**AVAILABLE DATA**:
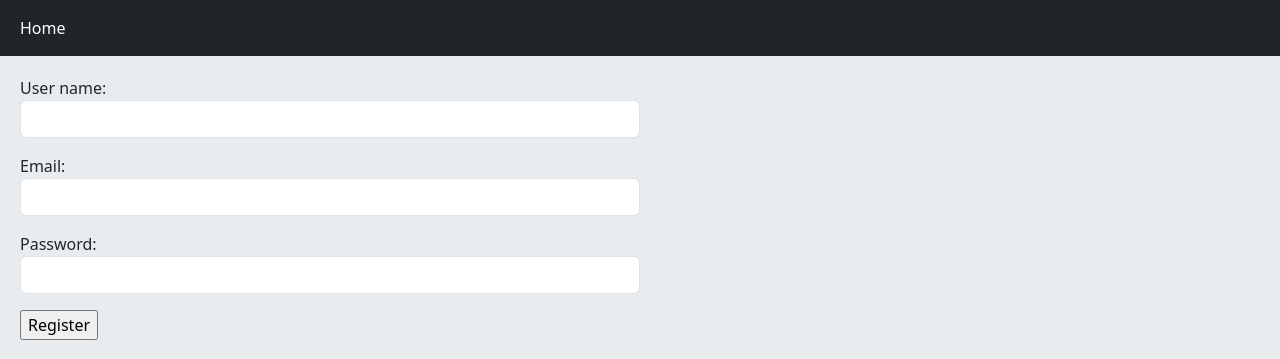
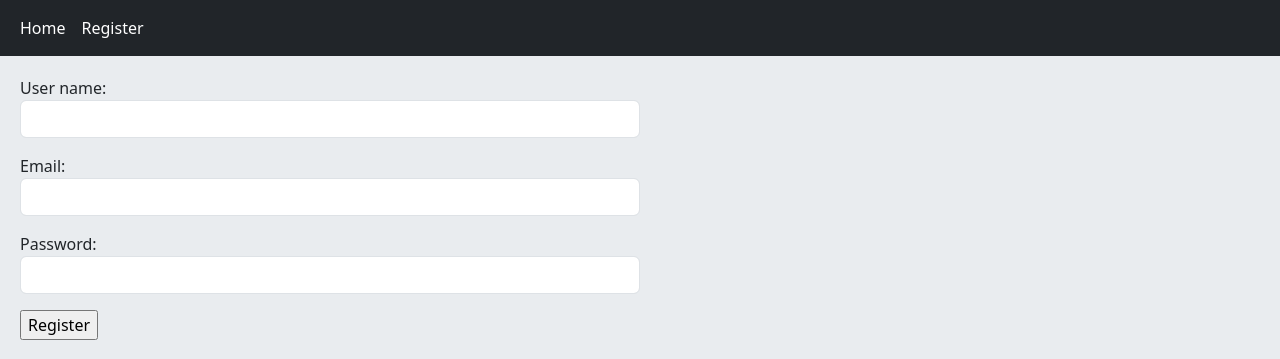
Before and after one commit to amirrezaesmaeili/social_network, a Django app: page /account/register/ in a window 1280 px wide. Shown: the top 359 px of the page. Run offline with Django 4.2, Linux system fonts and the light colour scheme.

Commit message:
feat : added register link page in home page

```diff
--- a/templates/inc/navbar.html
+++ b/templates/inc/navbar.html
@@ -2,6 +2,7 @@
     <div class="container-fluid">
     <div class="navbar-nav">
         <a class="nav-link active" href="{% url "home:home" %}">Home</a>
+        <a class="nav-link active" href="{% url "account:user_register" %}">Register</a>
     </div>
     </div>
 </nav>
```
Also changed, not shown: account/forms.py (line endings or trailing spaces).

**THE TASK**:
Each line holding "page" in the records should be copied out.

**SOLUTION TO THIS EXERCISE**:
Before and after one commit to amirrezaesmaeili/social_network, a Django app: page /account/register/ in a window 1280 px wide. Shown: the top 359 px of the page. Run offline with Django 4.2, Linux system fonts and the light colour scheme.
feat : added register link page in home page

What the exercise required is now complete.